WHAT TO PRODUCE:
In the listing that follows, print every line exactly and leave the images out.

EXTRACTED DATA:
== Segment start ==

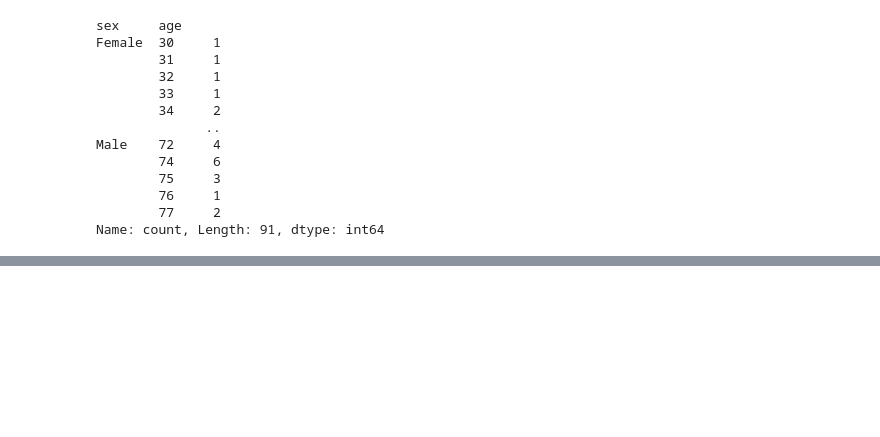
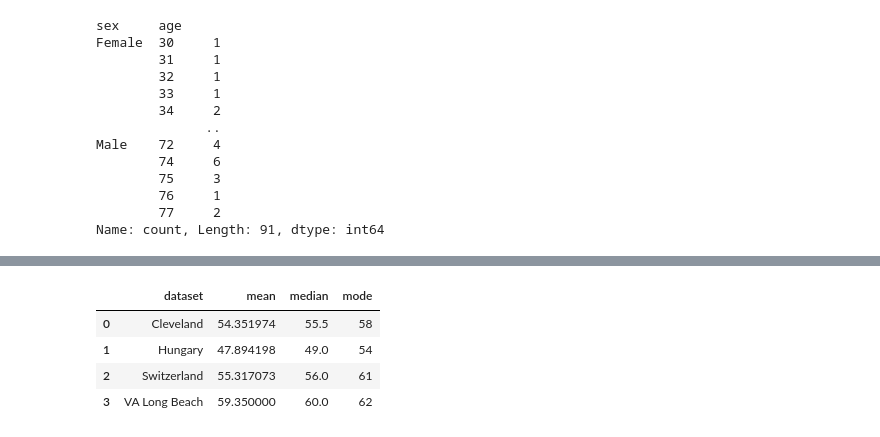
Before and after one commit to khizer9292/machine_learning, a Jupyter notebook: 00_projects/01_heart_disease_prediction/heart_disease_project.ipynb, the cells around one changed output, grey strips where cells are left out. Saved outputs shown, nothing was run; the diff lists cells and outputs as text; code cells hidden in the pictures; blank space fills up the shorter version.

```diff
--- a/00_projects/01_heart_disease_prediction/heart_disease_project.ipynb
+++ b/00_projects/01_heart_disease_prediction/heart_disease_project.ipynb
@@ -195,0 +271,10 @@ Name: count, Length: 91, dtype: int64
+# %%
+# make a plot age column grouped by dataset column by using plotly
+fig = px.histogram(df, x= 'age', color= 'dataset')
+fig.show()
+# %% [output]
+|  | dataset | mean | median | mode |
+| 0 | Cleveland | 54.351974 | 55.5 | 58 |
+| 1 | Hungary | 47.894198 | 49.0 | 54 |
+| 2 | Switzerland | 55.317073 | 56.0 | 61 |
+| 3 | VA Long Beach | 59.350000 | 60.0 | 62 |
```
Also changed, not shown: parts of 24 cells of this notebook, 2 other files.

== Segment end ==

RESULT FOR THIS TASK:
Before and after one commit to khizer9292/machine_learning, a Jupyter notebook: 00_projects/01_heart_disease_prediction/heart_disease_project.ipynb, the cells around one changed output, grey strips where cells are left out. Saved outputs shown, nothing was run; the diff lists cells and outputs as text; code cells hidden in the pictures; blank space fills up the shorter version.

```diff
--- a/00_projects/01_heart_disease_prediction/heart_disease_project.ipynb
+++ b/00_projects/01_heart_disease_prediction/heart_disease_project.ipynb
@@ -195,0 +271,10 @@ Name: count, Length: 91, dtype: int64
+# %%
+# make a plot age column grouped by dataset column by using plotly
+fig = px.histogram(df, x= 'age', color= 'dataset')
+fig.show()
+# %% [output]
+|  | dataset | mean | median | mode |
+| 0 | Cleveland | 54.351974 | 55.5 | 58 |
+| 1 | Hungary | 47.894198 | 49.0 | 54 |
+| 2 | Switzerland | 55.317073 | 56.0 | 61 |
+| 3 | VA Long Beach | 59.350000 | 60.0 | 62 |
```
Also changed, not shown: parts of 24 cells of this notebook, 2 other files.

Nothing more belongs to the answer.